“The relationship between civil society and government (in Africa) is very difficult,” says Belay, adding that “I don’t expect African countries to be consulting with CSOs”.
That poses the question of whether the process is just a top-down exercise between political elites.
“There is a chance for African civil society who have been really marginalised from this process,” says Emmanuel Yap, who represents the Coopération Internationale pour le Développement et la Solidarité, an organisation of Catholic development agencies.
Yap sees an opportunity to raise the issue of transparency and the participation of grass-roots activists.
“We see that under the German presidency, the German civil society is listened to. We should seize this opportunity, and the onus is on the EU to use their imbalanced power relations to get civil society voices heard,” he says.
Yet there is still a sense that inequality is entrenched in the EU-Africa dynamic.
“There is a fundamental lie in the EU-Africa partnership,” says Chika Onyejiuwa, executive secretary of the Africa Europe Faith and Justice network.

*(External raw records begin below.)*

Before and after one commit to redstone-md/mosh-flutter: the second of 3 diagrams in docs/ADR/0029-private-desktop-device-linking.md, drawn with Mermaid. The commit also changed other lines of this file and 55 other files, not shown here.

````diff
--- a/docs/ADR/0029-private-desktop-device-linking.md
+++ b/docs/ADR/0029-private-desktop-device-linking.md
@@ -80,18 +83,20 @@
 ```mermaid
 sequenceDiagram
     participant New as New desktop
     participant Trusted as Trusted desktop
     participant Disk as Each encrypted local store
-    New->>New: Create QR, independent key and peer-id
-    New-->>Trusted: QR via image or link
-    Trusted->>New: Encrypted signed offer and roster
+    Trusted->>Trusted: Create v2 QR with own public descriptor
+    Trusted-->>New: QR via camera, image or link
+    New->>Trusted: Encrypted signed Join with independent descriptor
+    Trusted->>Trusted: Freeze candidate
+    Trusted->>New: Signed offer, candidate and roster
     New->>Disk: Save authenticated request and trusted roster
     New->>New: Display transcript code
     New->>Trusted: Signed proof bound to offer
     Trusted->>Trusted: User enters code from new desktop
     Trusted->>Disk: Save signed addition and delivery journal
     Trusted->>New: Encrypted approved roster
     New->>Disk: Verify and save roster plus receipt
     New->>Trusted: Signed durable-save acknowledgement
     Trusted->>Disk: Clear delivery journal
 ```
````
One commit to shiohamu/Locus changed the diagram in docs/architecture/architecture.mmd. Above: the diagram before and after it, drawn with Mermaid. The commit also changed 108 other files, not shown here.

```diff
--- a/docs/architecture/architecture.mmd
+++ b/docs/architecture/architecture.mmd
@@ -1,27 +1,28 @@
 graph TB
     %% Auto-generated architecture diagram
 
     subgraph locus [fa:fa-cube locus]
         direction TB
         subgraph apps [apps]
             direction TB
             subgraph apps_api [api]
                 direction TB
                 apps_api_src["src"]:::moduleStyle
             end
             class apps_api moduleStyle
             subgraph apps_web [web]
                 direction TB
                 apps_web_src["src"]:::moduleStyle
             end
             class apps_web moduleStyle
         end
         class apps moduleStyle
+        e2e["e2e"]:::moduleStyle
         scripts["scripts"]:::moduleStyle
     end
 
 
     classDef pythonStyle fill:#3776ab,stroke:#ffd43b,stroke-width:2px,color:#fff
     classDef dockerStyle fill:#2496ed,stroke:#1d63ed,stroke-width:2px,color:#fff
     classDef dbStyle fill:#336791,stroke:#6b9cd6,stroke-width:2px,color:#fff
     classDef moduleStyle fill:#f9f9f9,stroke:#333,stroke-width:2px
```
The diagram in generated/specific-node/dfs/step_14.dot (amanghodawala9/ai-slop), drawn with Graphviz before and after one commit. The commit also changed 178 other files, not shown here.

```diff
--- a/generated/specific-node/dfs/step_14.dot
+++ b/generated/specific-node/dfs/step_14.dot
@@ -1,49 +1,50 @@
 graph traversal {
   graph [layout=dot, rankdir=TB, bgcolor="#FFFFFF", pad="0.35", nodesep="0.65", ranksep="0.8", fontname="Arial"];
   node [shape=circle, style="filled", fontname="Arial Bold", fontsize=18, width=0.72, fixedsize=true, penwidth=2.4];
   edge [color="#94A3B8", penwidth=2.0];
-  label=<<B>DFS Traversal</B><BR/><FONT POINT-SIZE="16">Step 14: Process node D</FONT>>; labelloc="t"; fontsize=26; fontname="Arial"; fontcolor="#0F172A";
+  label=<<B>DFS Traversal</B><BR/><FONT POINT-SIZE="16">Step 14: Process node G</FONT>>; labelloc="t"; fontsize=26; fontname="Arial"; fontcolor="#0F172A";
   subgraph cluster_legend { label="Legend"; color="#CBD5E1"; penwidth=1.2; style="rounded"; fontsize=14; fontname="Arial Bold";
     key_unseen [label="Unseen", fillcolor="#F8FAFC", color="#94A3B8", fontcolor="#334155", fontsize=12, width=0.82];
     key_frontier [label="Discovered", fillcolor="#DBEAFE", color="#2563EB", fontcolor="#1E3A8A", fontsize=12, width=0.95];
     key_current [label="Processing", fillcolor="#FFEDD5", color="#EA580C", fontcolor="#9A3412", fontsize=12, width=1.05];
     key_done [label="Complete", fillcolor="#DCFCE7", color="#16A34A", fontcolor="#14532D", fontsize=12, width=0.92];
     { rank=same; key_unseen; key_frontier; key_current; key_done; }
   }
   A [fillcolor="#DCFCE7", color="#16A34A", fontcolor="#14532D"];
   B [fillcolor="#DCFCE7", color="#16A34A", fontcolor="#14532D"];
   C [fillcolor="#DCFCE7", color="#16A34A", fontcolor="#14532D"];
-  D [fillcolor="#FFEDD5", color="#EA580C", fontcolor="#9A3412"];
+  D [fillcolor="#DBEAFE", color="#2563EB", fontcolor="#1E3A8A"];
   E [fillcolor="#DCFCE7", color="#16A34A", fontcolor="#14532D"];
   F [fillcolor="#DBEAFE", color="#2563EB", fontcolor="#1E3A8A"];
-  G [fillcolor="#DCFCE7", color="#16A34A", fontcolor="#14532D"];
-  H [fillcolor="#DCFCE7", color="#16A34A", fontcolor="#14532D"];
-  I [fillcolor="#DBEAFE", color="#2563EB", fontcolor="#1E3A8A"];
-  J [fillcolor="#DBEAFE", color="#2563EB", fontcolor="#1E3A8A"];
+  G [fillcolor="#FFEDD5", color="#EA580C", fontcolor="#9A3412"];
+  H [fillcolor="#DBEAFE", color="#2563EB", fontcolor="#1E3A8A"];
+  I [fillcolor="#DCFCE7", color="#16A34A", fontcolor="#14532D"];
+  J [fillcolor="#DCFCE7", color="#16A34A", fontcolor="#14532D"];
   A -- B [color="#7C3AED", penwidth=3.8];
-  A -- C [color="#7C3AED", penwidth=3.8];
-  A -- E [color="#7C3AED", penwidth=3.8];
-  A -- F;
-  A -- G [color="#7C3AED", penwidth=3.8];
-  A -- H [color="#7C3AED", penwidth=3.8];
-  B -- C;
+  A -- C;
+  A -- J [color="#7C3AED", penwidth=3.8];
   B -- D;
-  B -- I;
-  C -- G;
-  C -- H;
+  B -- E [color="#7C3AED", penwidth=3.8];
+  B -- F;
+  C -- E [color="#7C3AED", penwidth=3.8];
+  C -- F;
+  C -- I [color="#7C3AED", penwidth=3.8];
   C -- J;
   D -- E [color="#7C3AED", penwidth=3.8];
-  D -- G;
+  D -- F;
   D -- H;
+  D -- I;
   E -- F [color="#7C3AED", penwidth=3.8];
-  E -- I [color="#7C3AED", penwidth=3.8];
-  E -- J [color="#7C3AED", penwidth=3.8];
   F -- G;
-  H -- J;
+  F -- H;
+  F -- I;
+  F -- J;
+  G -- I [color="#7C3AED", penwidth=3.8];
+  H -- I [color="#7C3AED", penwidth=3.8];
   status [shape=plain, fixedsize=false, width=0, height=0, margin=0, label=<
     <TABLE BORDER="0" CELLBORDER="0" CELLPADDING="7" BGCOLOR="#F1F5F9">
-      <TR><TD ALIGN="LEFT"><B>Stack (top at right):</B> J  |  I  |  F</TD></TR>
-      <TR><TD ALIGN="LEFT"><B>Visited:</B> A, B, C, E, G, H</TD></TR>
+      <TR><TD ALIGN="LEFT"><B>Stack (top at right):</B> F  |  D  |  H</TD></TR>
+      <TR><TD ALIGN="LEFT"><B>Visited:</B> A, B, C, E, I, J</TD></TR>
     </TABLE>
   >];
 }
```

“The EU is a unified entity – it presumes that it is negotiating with Africa on an equal basis. That is the fundamental lie. Any agreement is polluted by the fundamental lie.”
The relationship “is becoming more unequal”, he warns. “How come the agenda and postponement was dictated by the EU.”
“You are talking about a partnership but do not ask me my interest.”
That point is echoed by Million Belay who remarks that “the EU-AU is not a relationship between equal actors.”
Changing the agenda
One of the main priorities of African governments from the process is to secure improved trade terms that will enable them to develop domestic and regional manufacturing with a view to increasing exports.
“The trade imbalance is the economic structure that sustains it. It is this system that has become entrenched – it hasn’t changed from what it was during the colonial period. Words are changing but the substance has not changed,” says Chika Onyejiuwa.
With the summit now set to be held in December, the pressure is now on the African Union to be more assertive.
“The agenda can be changed. Civil society in Africa and Europe must be consulted and be part of the process – so we can work out the mutual interests of our two continents,” says Onyejiuwa.
“How can it be that we don’t talk about improving value chains in Africa, or sustainable food systems in Africa?”
“If you develop the value chain then the jobs will be there,” he adds.
In the meantime, agriculture should be key priority of African leaders.
“I am quite shocked that agriculture or sustainable food systems are not on the agenda – over 70% of Africans are small scale farmers. It’s our main source of GDP and most Africans live in rural areas, and our agriculture is in shambles. Agroecology should have been on the agenda,” says Million Belay.
That will mean taking promoting small-scale farming rather than focusing on increased investment and access for agribusiness giants.
“We cannot continue to have big agribusiness feeding our people the wrong kind of food– we want to have food and seed sovereignty,” adds Lungisa Huna.
In that vein, campaign groups have launched the ‘Our Land is Our Life’ platform, which seeks to promote African rural development and agroecology, combat land grabbing and monitor the use of EU investment activities.
“This platform is also about promoting solutions, such as agroecology,” says Emmanuel Yap.
“But the problem is that there is a lack of funds and subsidies for industrial agriculture in Africa which is destroying agriculture in Africa.”
“COVID has made us realise that we have to rethink how we organise our food system and I think Europe is now realising that. That is why the movement for food sovereignty is more important than ever,” he says.
“Hopefully the EU will listen more – we have launched our campaign to get our demands heard,” he concludes.
[Edited by Sam Morgan]